By Michael Swisher
Enid News and Eagle
OKLAHOMA CITY — —
Enid High School’s chances of competing for future state football championships took a blow Wednesday after the Oklahoma Secondary Schools Activities Association board of directors shot down a proposal that would have created a Class 7A in football.
The motion, which had garnered support in several circles, failed by a 7-6 vote. It was followed by a motion to send the proposal back to the Constitution and Rules Review Committee for further review and discussion.
“I think it’s a topic long overdue for discussion, but I think we need to look at just more than football,” said David Morton, Bishop McGuinness High School principal, one of the board members who voted against sending the proposal to a vote.
He also made a motion to keep the proposal alive, by sending it back for further discussion. That motion was approved 6-5 with two abstentions.
Put before the board at its October meeting, the proposal would have split the current 32-team Class 6A into two 16-team classes, essentially creating a Class 7A in order to help alleviate the perceived inequity at the top of the class.
That proposal would have kept Enid in Class 6A, away from what is commonly referred to as “The Big Four,” Broken Arrow, Union, Jenks and Owasso.
Enid currently sits at No. 19 on the 2012-13 chart for Average Daily Membership (ADM) with just over 1,678 students.
Broken Arrow is the largest school with an ADM of more than 4,586 students. Union has over 4,200 students and Jenks more than 3,000. Owasso sits fourth with 2,628 before the numbers start to fall off considerably.
Booker T. Washington is the smallest 6A school with an ADM of just over 1,287 students.
Jenks and Union have combined to win the last 17 state football championships.
Enid’s most recent championship came in 1983, when it defeated Tulsa Booker T. Washington. The Plainsmen made the finals in 2006, losing to Jenks.
“I think something has to be done because of the incredible disparity that exists in 6A right now,” Morton said.
However, Morton said, football shouldn’t be the only sport considered. The proposal before the board affected only football.
“My concern is that this board will be back in a short period of time talking about basketball and then about baseball and then track and field,” Morton said. “It just won’t stop.”
Yukon Schools Superintendent Bill Denton, chairman of the Constitution and Rules Review Committee — which meets every five years and makes a number of porposals to the board — made the motion to send the proposal to a vote of the membership. That vote would have only included the 32 current 6A schools.
“I think the consensus of the committee is there is an understanding there are some equity issues that need to somehow be addressed,” he said. “Hopefully we’ll go back to the table and try to find a solution that seems to be workable.”
Denton said a number of solutions were discussed by the committee before making the current recommendation and felt the current one could have been “tweaked some and found to be a viable option for everybody.”
“Apparently there is still too much concern about the unknown and what impact it’s going to have,” Denton said.
However, Denton said, the committee will continue to work for a solution.
“Maybe there’s an option out there that we can continue to look at,” he said.

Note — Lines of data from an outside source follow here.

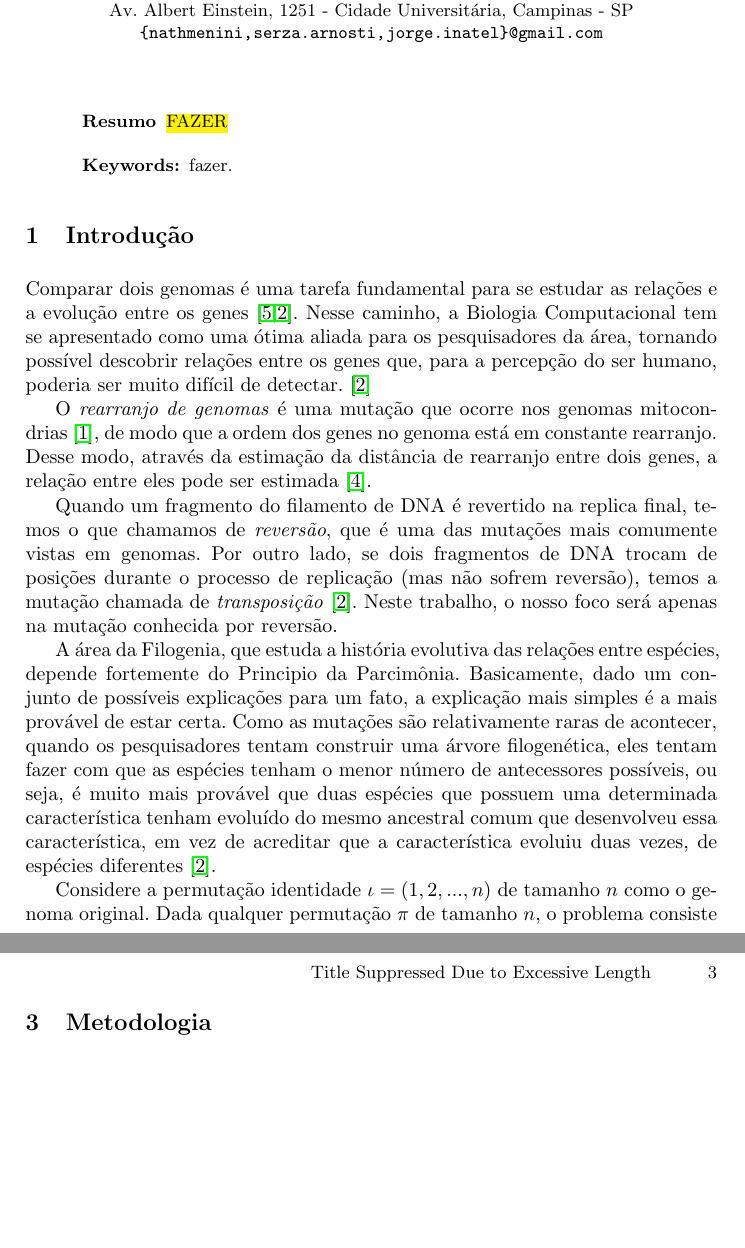
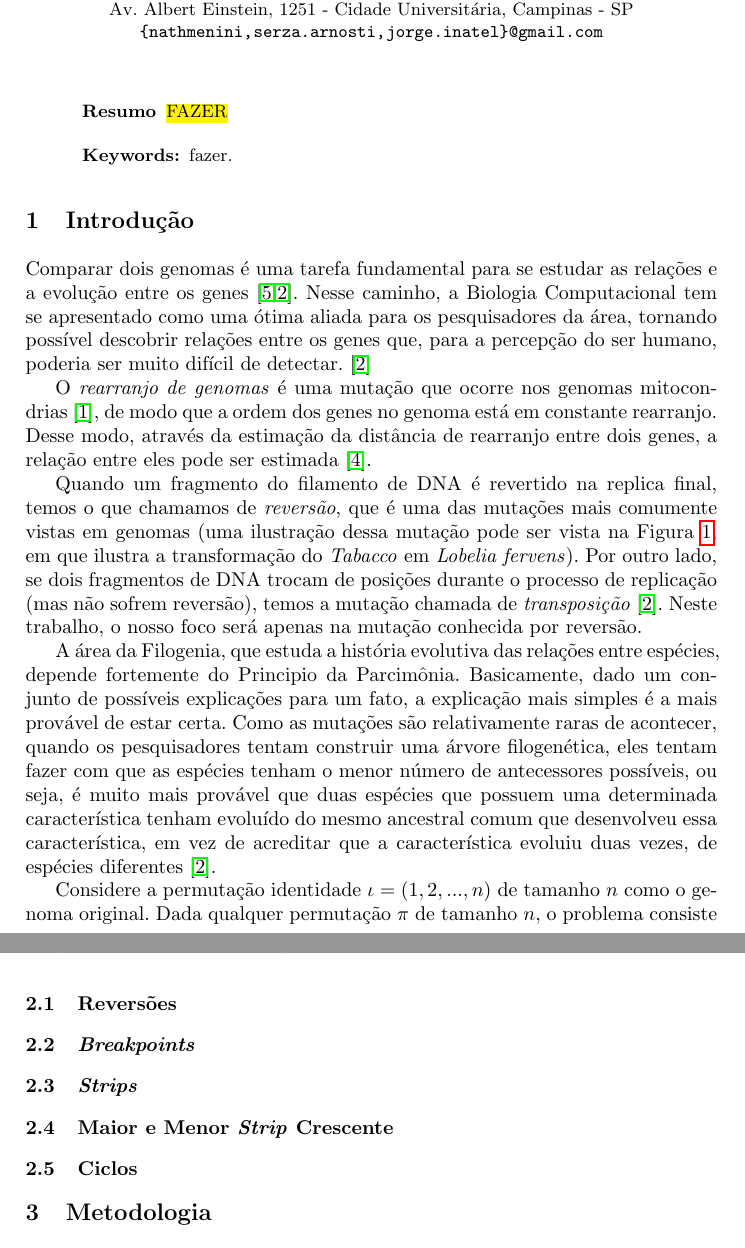
Before and after one commit to nathmenini/ReversalDistanceML, a LaTeX paper (report/relatorio.tex): two parts of pages 1 and 3 of 3 before the commit and two parts of pages 1 and 3 of 4 after it, joined at a grey line, cut so that both start at the same text, the shorter picture padded with empty space. Compiled offline with pdfLaTeX; the source files are stored in an older character set and shown here as Unicode.

Commit message:
atualizacao relatorio

```diff
--- a/report/relatorio.tex
+++ b/report/relatorio.tex
@@ -22,7 +22,7 @@
 
 \title{Estimação da Distância de Reversão de Genomas Baseada em Técnicas de \textit{Machine Learning}}
 
-\titlerunning{Estimação da Distância de Reversão de Genomas Baseada em Técnicas de \textit{Machine Learning}}
+\titlerunning{Estimação da Distância de Reversão de Genomas}
 
 \author{Nathalia Menini, Sergio Arnosti e Jorge da Silva}
 
@@ -44,4 +44,4 @@ Comparar dois genomas é uma tarefa fundamental para se estudar as relações e
 
 O \textit{rearranjo de genomas} é uma mutação que ocorre nos genomas mitocondrias~\cite{Russel}, de modo que a ordem dos genes no genoma está em constante rearranjo. Desse modo, através da estimação da distância de rearranjo entre dois genes, a relação entre eles pode ser estimada~\cite{Pevzner}.
 
-Quando um fragmento do filamento de DNA é revertido na replica final, temos o que chamamos de \textit{reversão}, que é uma das mutações mais comumente vistas em genomas. Por outro lado, se dois fragmentos de DNA trocam de posições durante o processo de replicação (mas não sofrem reversão), temos a mutação chamada de \textit{transposição}~\cite{daSilva}. Neste trabalho, o nosso foco será apenas na mutação conhecida por reversão.
+Quando um fragmento do filamento de DNA é revertido na replica final, temos o que chamamos de \textit{reversão}, que é uma das mutações mais comumente vistas em genomas (uma ilustração dessa mutação pode ser vista na Figura~\ref{fig:1}, em que ilustra a transformação do \textit{Tabacco} em \textit{Lobelia fervens}). Por outro lado, se dois fragmentos de DNA trocam de posições durante o processo de replicação (mas não sofrem reversão), temos a mutação chamada de \textit{transposição}~\cite{daSilva}. Neste trabalho, o nosso foco será apenas na mutação conhecida por reversão.
@@ -48,3 +53,5 @@ Quando um fragmento do filamento de DNA é revertido na replica final, temos o q
+	\label{fig:1}
+\end{figure}
 
 A área da Filogenia, que estuda a história evolutiva das relações entre espécies, depende fortemente do Principio da Parcimônia. Basicamente, dado um conjunto de possíveis explicações para um fato, a explicação mais simples é a mais provável de estar certa. Como as mutações são relativamente raras de acontecer, quando os pesquisadores tentam construir uma árvore filogenética, eles tentam fazer com que as espécies tenham o menor número de antecessores possíveis, ou seja, é muito mais provável que duas espécies que possuem uma determinada característica tenham evoluído do mesmo ancestral comum que desenvolveu essa característica, em vez de acreditar que a característica evoluiu duas vezes, de espécies diferentes~\cite{daSilva}.
 
@@ -60,6 +67,17 @@ Entretanto, a maioria dos algoritmos na literatura buscam, além de encontrar a
 \label{sec:2}
 
 Nessa seção explicaremos a operação de reversão no contexto de permutações sem orientação e, também, alguns conceitos utilizados para o protocolo de extração das \textit{features} utilizadas nos algoritmos de ML.
+
+\subsection{Reversões}
+
+\subsection{\textit{Breakpoints}}
+
+\subsection{\textit{Strips}}
+
+\subsection{Maior e Menor \textit{Strip} Crescente}
+
+\subsection{Ciclos}
+
 
 \section{Metodologia}
 \label{sec:3}
```
Also changed, not shown: report/imgs/tabacco-lobelia.pdf, report/relatorio.pdf, report/relatorio.tex (5 more changed lines), 5 other files.
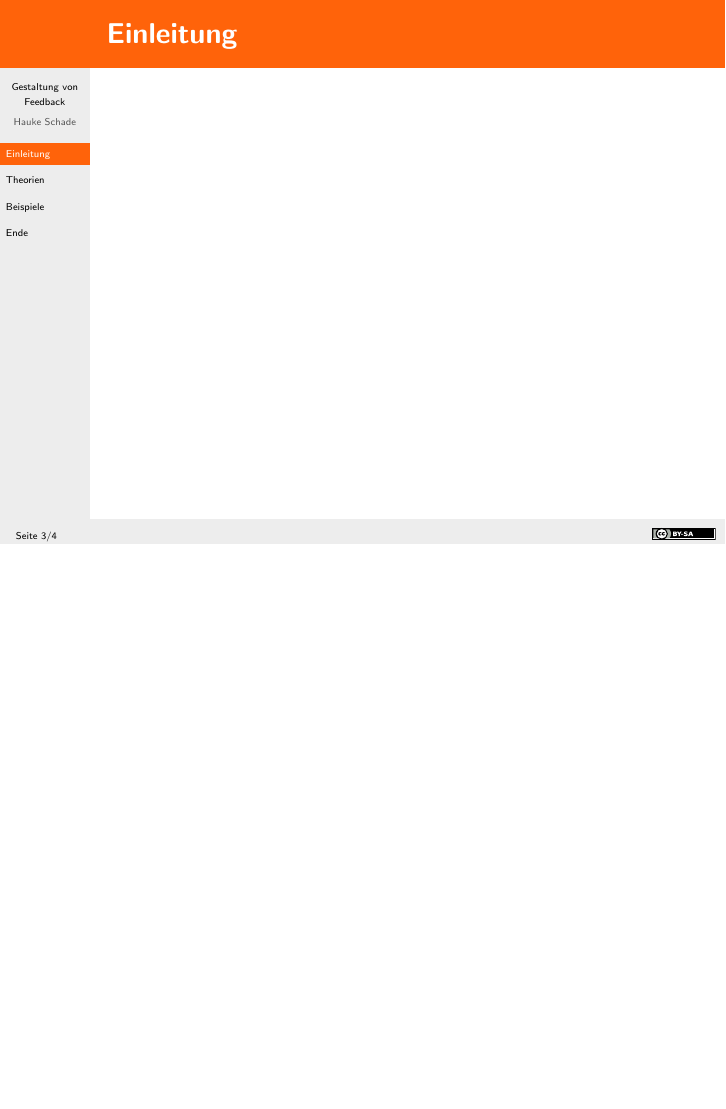
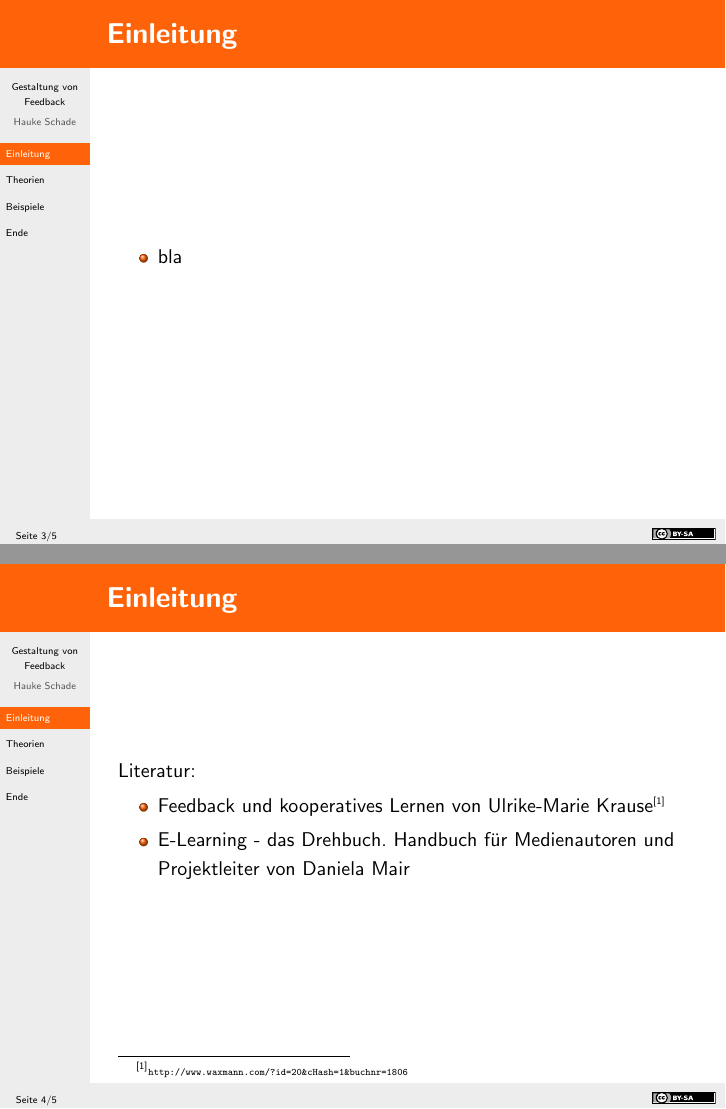
Before and after one commit to giniedp/media_education, LaTeX slides (main.tex, which reads Dateien/text.tex): page 3 of 4 before the commit and pages 3 and 4 of 5 after it, the two joined at a grey line, the shorter picture padded with empty space. Compiled offline with pdfLaTeX.

Commit message:
literatur-quellen

```diff
--- a/Dateien/text.tex
+++ b/Dateien/text.tex
@@ -10,8 +10,20 @@
 
 \begin{frame}[<+->]
     \frametitle{Einleitung}
+    \begin{itemize}
+        \item bla
+    \end{itemize}
 \end{frame}
 
+\begin{frame}
+    \frametitle{Einleitung}
+
+    Literatur:
+    \begin{itemize}
+        \item Feedback und kooperatives Lernen von Ulrike-Marie Krause\fnurl{http://www.waxmann.com/?id=20&cHash=1&buchnr=1806}
+        \item E-Learning - das Drehbuch. Handbuch für Medienautoren und Projektleiter von Daniela Mair
+    \end{itemize}
+\end{frame}
 
 \section{Theorien}
 
```
Also changed, not shown: main.pdf.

The board’s vote to further review the proposal means the Constitution and Rules Review Committee will reconvene in the future after ample time is given to athletic directors and superintendents to provide more input.
OSSAA Associate Dir-
ector David Jackson, who is in charge of football, said there is no specific timetable for the committee to reconvene.